Saturday, 28 November 2015

Buzzard Controls

I was interested this week to read in the Shooting Times, that after a four year legal battle, the High Court have granted a gamekeeper the right to control buzzards in order to stop them causing a high degree of predation of his pheasant poults.
His initial application four years ago to Natural England for a licence to carry out controls (live-trapping) was turned down and with financial support from the National Gamekeepers Organisation, he has been fighting that decision ever since. In overturning NE's refusal of a licence the High Court concluded that NE has taken public opinion into account, which was unlawful when judging a wildlife licence application. This was despite NE's experts accepting that the buzzards were heavily predating the pheasants and that every effort had been made to dissuade them from doing so.
One has to hope that by being found guilty of taking an unlawful approach to a licence application that NE haven't now left us with the possibility of a flood of similar applications from numerous game shooting interests - to protect birds that are simply bred by the millions to be shot!

Moving on and this morning at dawn (06.30) I was on the reserve in near freezing conditions to enjoy watching the dawn sky light up and to see if any wildfowlers were about. The answer to the latter was none but below you can see the dawn sky over at the mainland just beginning to brighten as I arrived.

 Once brightness had arrived I took this photo across the reserve's saltings, out towards The Swale and the background mainland.

Here the wind pump that keeps one corner of the reserve well waterlogged is silhouetted against the first appearance of the rising sun.

And with the sun behind me you can just see the full moon fast fading away above the middle bush.

The flat marsh looking back south west towards the wind pump.

And eastwards to the sea wall hide - a pretty exposed and tree-less habitat that I walk every day, no shelter here when the bitter winds blow.

The reserve's barn being warmed by the first rays of the dawn sunshine, with the dogs heading back towards my car.
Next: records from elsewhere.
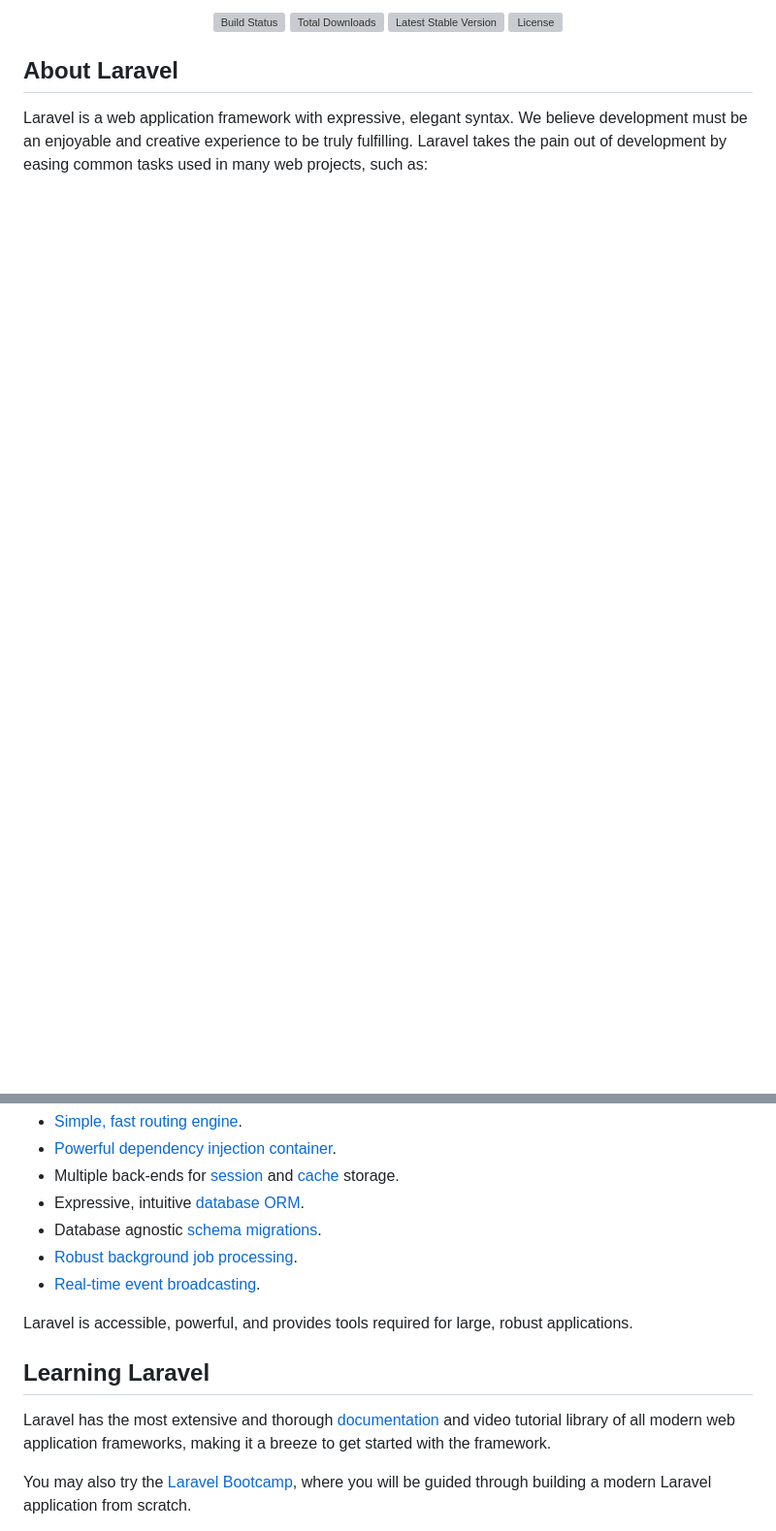
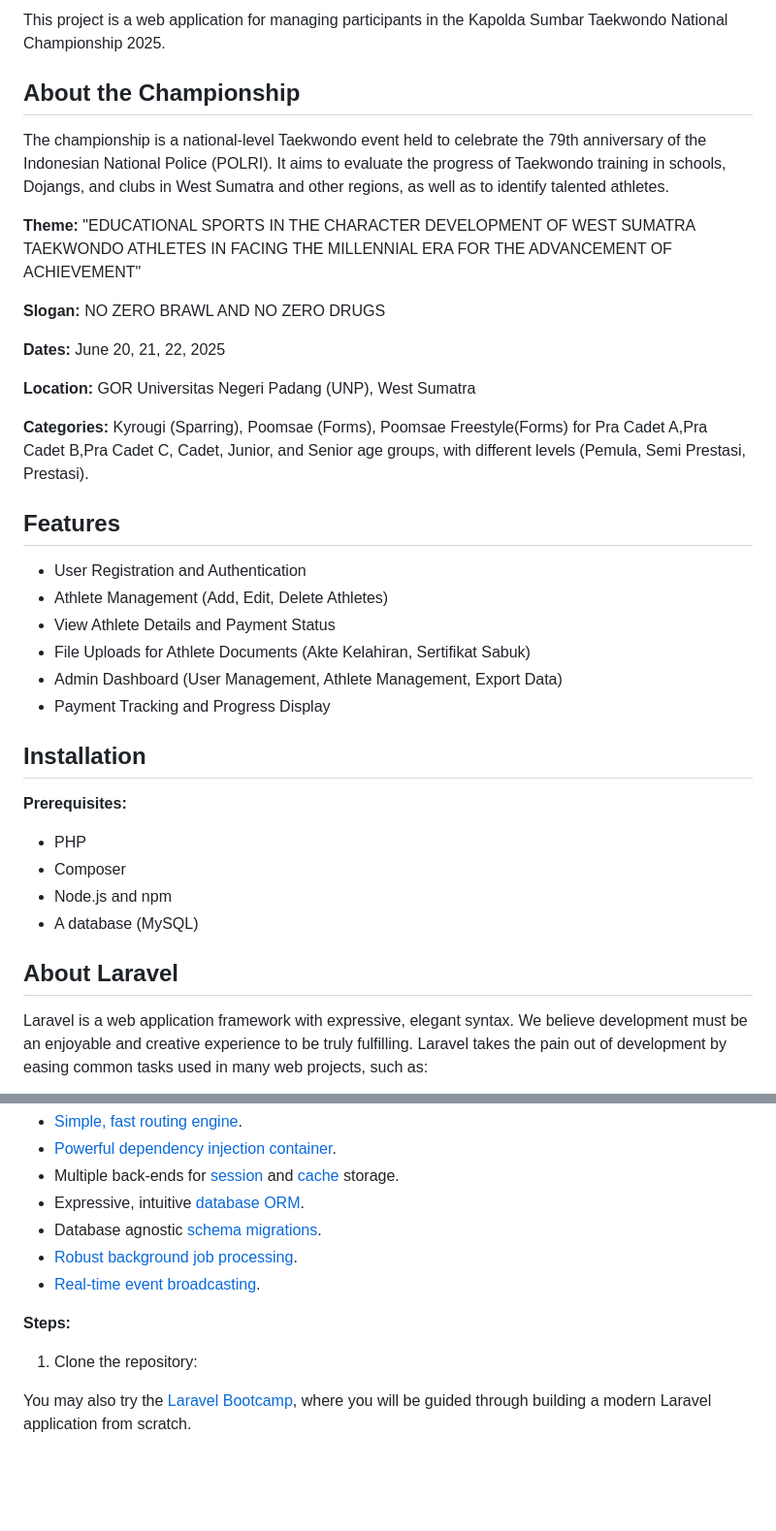
Before and after one commit to Cassanova17/piala_kapolda_sumbar, a Markdown page: README.md, 2 parts joined by grey strips. Shown: that part at 97% size. Rendered like a GitHub page; blank space fills up the shorter version; grey boxes are pictures that could not be loaded.

```diff
--- a/README.md
+++ b/README.md
@@ -2,10 +2,38 @@
 
-<p align="center">
-<a href="https://github.com/laravel/framework/actions"><img src="https://github.com/laravel/framework/workflows/tests/badge.svg" alt="Build Status"></a>
-<a href="https://packagist.org/packages/laravel/framework"><img src="https://img.shields.io/packagist/dt/laravel/framework" alt="Total Downloads"></a>
-<a href="https://packagist.org/packages/laravel/framework"><img src="https://img.shields.io/packagist/v/laravel/framework" alt="Latest Stable Version"></a>
-<a href="https://packagist.org/packages/laravel/framework"><img src="https://img.shields.io/packagist/l/laravel/framework" alt="License"></a>
-</p>
+This project is a web application for managing participants in the Kapolda Sumbar Taekwondo National Championship 2025.
+
+## About the Championship
+
+The championship is a national-level Taekwondo event held to celebrate the 79th anniversary of the Indonesian National Police (POLRI). It aims to evaluate the progress of Taekwondo training in schools, Dojangs, and clubs in West Sumatra and other regions, as well as to identify talented athletes.
+
+**Theme:** "EDUCATIONAL SPORTS IN THE CHARACTER DEVELOPMENT OF WEST SUMATRA TAEKWONDO ATHLETES IN FACING THE MILLENNIAL ERA FOR THE ADVANCEMENT OF ACHIEVEMENT"
+
+**Slogan:** NO ZERO BRAWL AND NO ZERO DRUGS
+
+**Dates:** June 20, 21, 22, 2025
+
+**Location:** GOR Universitas Negeri Padang (UNP), West Sumatra
+
+**Categories:** Kyrougi (Sparring), Poomsae (Forms), Poomsae Freestyle(Forms) for Pra Cadet A,Pra Cadet B,Pra Cadet C, Cadet, Junior, and Senior age groups, with different levels (Pemula, Semi Prestasi, Prestasi).
+
+## Features
+
+*   User Registration and Authentication
+*   Athlete Management (Add, Edit, Delete Athletes)
+*   View Athlete Details and Payment Status
+*   File Uploads for Athlete Documents (Akte Kelahiran, Sertifikat Sabuk)
+*   Admin Dashboard (User Management, Athlete Management, Export Data)
+*   Payment Tracking and Progress Display
+
+## Installation
+
+**Prerequisites:**
+
+*   PHP
+*   Composer
+*   Node.js and npm
+*   A database (MySQL)
+
 
 ## About Laravel
 
@@ -19,11 +47,11 @@ Laravel is a web application framework with expressive, elegant syntax. We belie
 - [Robust background job processing](https://laravel.com/docs/queues).
 - [Real-time event broadcasting](https://laravel.com/docs/broadcasting).
 
-Laravel is accessible, powerful, and provides tools required for large, robust applications.
+**Steps:**
 
-## Learning Laravel
+1.  Clone the repository:
 
-Laravel has the most extensive and thorough [documentation](https://laravel.com/docs) and video tutorial library of all modern web application frameworks, making it a breeze to get started with the framework.
+
 
 You may also try the [Laravel Bootcamp](https://bootcamp.laravel.com), where you will be guided through building a modern Laravel application from scratch.
 
```
Also changed, not shown: other parts of README.md (+1 -1 lines).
 A reserve track heading east.

 Farmland behind the reserve - Elliotts Farm.

 With ditches winding there away for long distances across the marsh, short cuts are necessary, one of several is shown below. Crossing these when the ditch water has covered them by several inches can be tricky!

 Finally, my little pest controller Ellie, insisted on getting in on the photo call.


  1. What a beautiful morning, Derek! This time of year, our sunrise is around 6:00 with sunset around 5:20, not quite 11.5 hours of daylight.
    So if the buzzards are live-trapped, where will they be released?
    Sweet shot of Ellie in the morning sun.

  2. Wilma, our sunrise is currently about 7.30 and sunset about 4.00 and temps. far below yours I imagine.
    Presumably Wilma, the birds will be taken many miles away and released but it seems a dubious scenario and who, independent of the gamekeeper, would verify that fact every time one is caught. The birds being "controlled" in a more permanent way is a more likely outcome.

  3. It's a long and sorry story about the Buzzard control license Derek, one I had been following for a long time. I just cant be bothered with it all anymore, I surrender to the shooting fraternity, they can do what they want, they hold all the trump cards. I'll keep enjoying what i see while I can.